Think of the hardest life experience you’ve ever hard to live through – the exact moment you found yourself thrown into a room made of four walls with no way out except to sit in your own silence, with your never-ending questions and surprisingly, tears. So many tears you didn’t think were humanly possible. And then think of how you got through it, the day you realized you were finally getting better and seeing clearer, the day you realized this was going to be a story worth telling. What, other than you, helped you get through it?
When I think of the role music plays in my life, I first think of that particular situation I’ve been droning on and on about, and how I had never felt so powerless as the time I realized there was nothing I could do except accept what life decided put me through. I remember realizing there was no way out except to get through it, even if I didn’t want to; I remember feeling my heart physically hurt and the soreness of my eyes as I lived through every day. And then I think of the countless songs that became the antidotes to that part of my life, the relief I felt when I felt my heart healing to the rhythm of albums like Lorde’s Melodrama playing in my mind, or Rex Orange County telling me that loving is easy. Maybe it was the pain that was constantly demanding to be felt, the determined path to healing, or maybe it was the undeniable feel good sound of the way those drums went with the bass. Maybe it was all those elements put together. Either way, the artists in this playlist-turned-antidote will forever hold a spot in my heart – a spot so solid that as soon as these songs play, I am instantly reminded of the nights I spent crying on my bedroom floor, trying my hardest to calm myself down with the sound of these songs that unintentionally became the background music of the hardest point in my life, and how even after all that, I managed to live.

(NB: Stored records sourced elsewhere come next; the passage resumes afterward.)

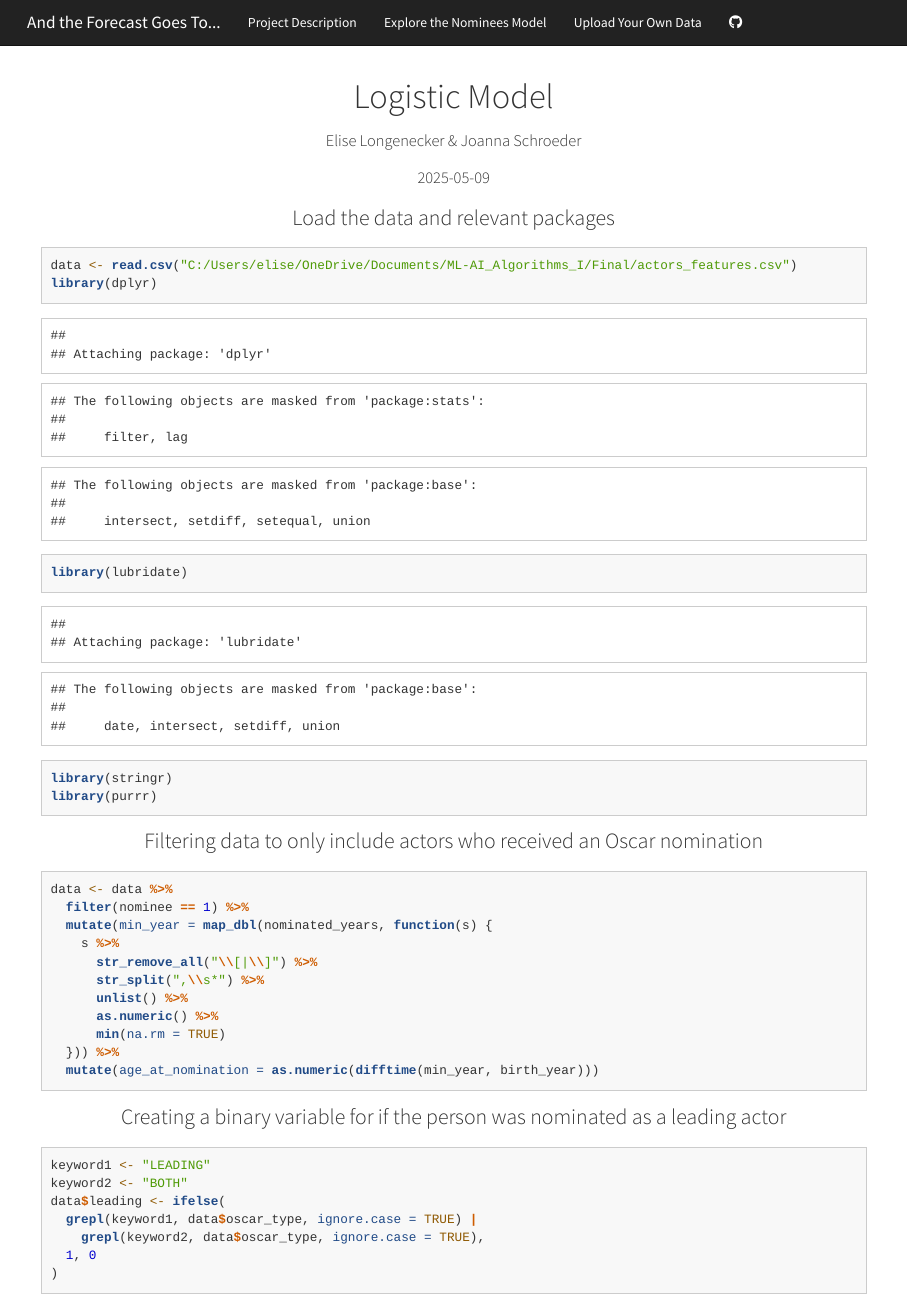
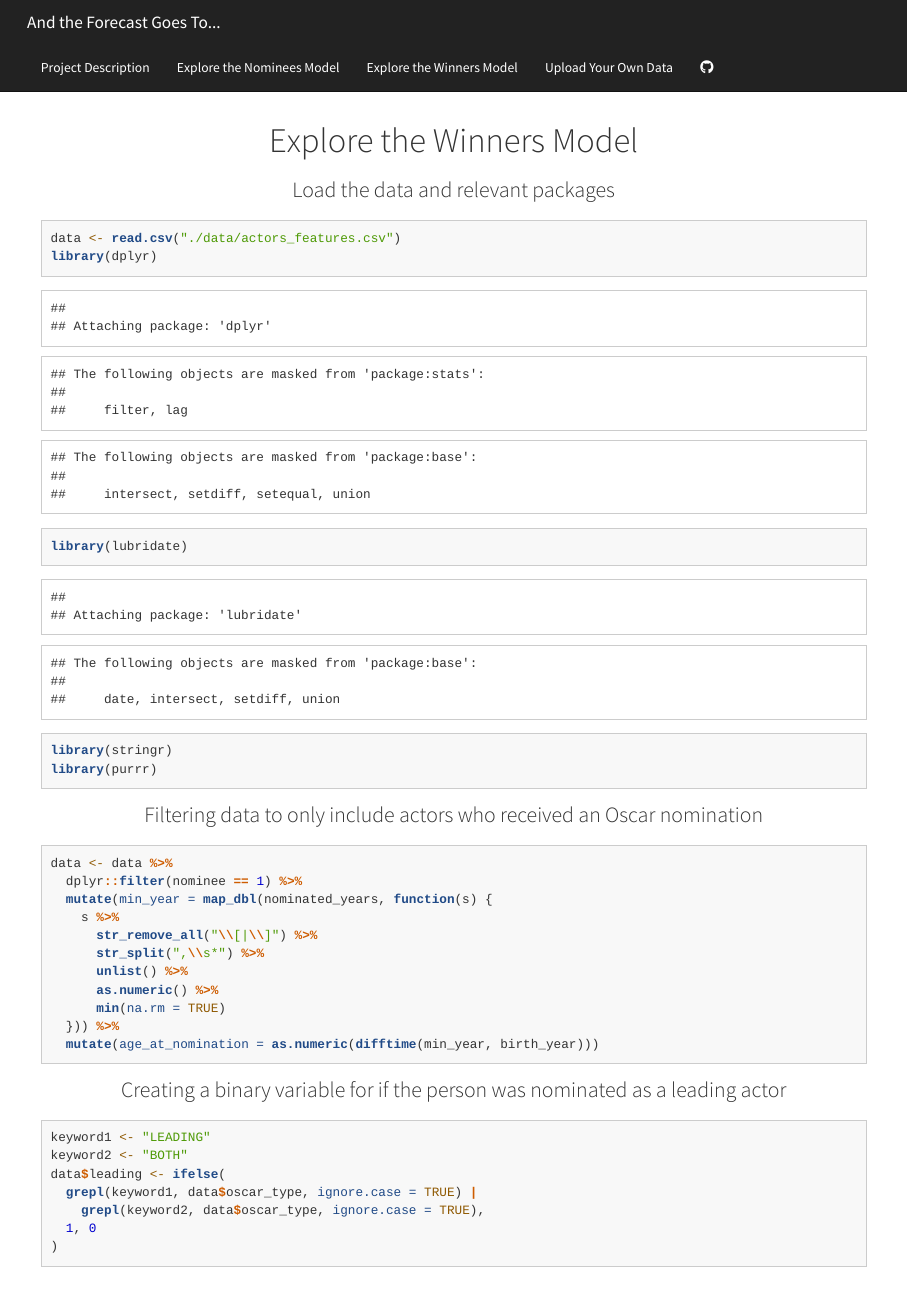
Before and after one commit to jo-schroeder/adec7430-final, an R Markdown document (Logistic.Rmd): the page in a window 1100 px wide, from its top. Rendered offline with R 4.5, knitr and Pandoc, with nearby package versions; code that draws random numbers runs with fixed seeds of ours; long lines of code are wrapped.

Commit message:
integrating elise info

````diff
--- a/Logistic.Rmd
+++ b/Logistic.Rmd
@@ -1,7 +1,5 @@
 ---
-title: "Logistic Model"
-author: "Elise Longenecker & Joanna Schroeder"
-date: "2025-05-09"
+title: "Explore the Winners Model"
 output: html_document
 ---
 
@@ -12,7 +10,7 @@ knitr::opts_chunk$set(echo = TRUE)
 ### Load the data and relevant packages
 
 ```{r}
-data <- read.csv("C:/Users/elise/OneDrive/Documents/ML-AI_Algorithms_I/Final/actors_features.csv")
+data <- read.csv("./data/actors_features.csv")
 library(dplyr)
 library(lubridate)
 library(stringr)
@@ -23,7 +21,7 @@ library(purrr)
 
 ```{r}
 data <- data %>%
-  filter(nominee == 1) %>%
+  dplyr::filter(nominee == 1) %>%
   mutate(min_year = map_dbl(nominated_years, function(s) {
     s %>%
       str_remove_all("\\[|\\]") %>%
--- a/_site.yml
+++ b/_site.yml
@@ -14,6 +14,8 @@ navbar:
     href: index.html
   - text: "Explore the Nominees Model"
     href: explore.html
+  - text: "Explore the Winners Model"
+    href: logistic.html
   - text: "Upload Your Own Data"
     href: upload.html
   - text: ""
````
Also changed, not shown: index.Rmd (+2 -0 lines), Logistic.html (deleted), 3 other files.
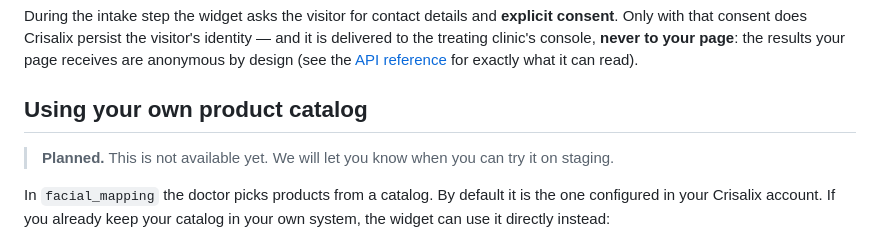
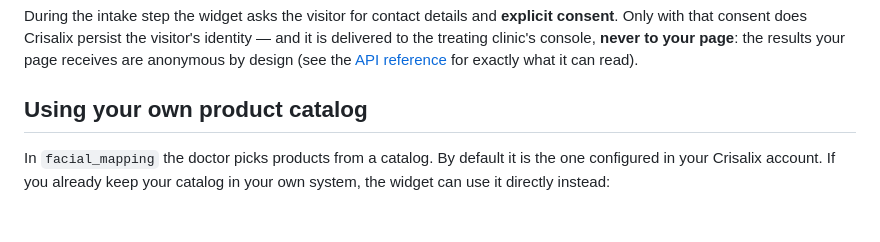
Before and after one commit to CrisalixSA/consult-demo, a Markdown page: docs/integration-guide.md, the part around the change. Drawn GitHub-style; blank space fills up the shorter version.

Commit message:
docs: drop the planned note from the external catalog

```diff
--- a/docs/integration-guide.md
+++ b/docs/integration-guide.md
@@ -184,9 +184,6 @@ visitor's identity — and it is delivered to the treating clinic's console,
 
 ## Using your own product catalog
 
-> **Planned.** This is not available yet. We will let you know when you can
-> try it on staging.
-
 In `facial_mapping` the doctor picks products from a catalog. By default it is
 the one configured in your Crisalix account. If you already keep your
 catalog in your own system, the widget can use it directly instead:
```
Also changed, not shown: docs/api-reference.md (+2 -2 lines).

I remember the satisfying, beautiful reoccurring moments I found my answer to the question: “Am I ever going to get through this?” in between the lyrics of my favorite song. It could be in the hustle of public transport, with strangers surrounding me and the sun glaring at my back, and even though my current circumstances weren’t looking so great, with a good song like “Stay” by Mac Ayres blasting from my earphones I decided I was okay, simply because this song was playing. Or it could be alone in my bedroom, trying desperately to feel okay again, and then a beautiful song plays, and my heart begins to flutter.
Another one of my favorite moments, though, is when I am on my short walk home and the sunset is the first to welcome me back. All that natural beauty combined with my favorite song rests every last ounce of my soul, no matter how bad my day could have been.
Moments like these are moments that make my favorite music so unforgettable, so significantly beautiful that I believe I can tell anyone— from my closest friend to a complete stranger—that if you are under the impression that you have lost your soul, you just might be able to find it in between the lyrics of a good song.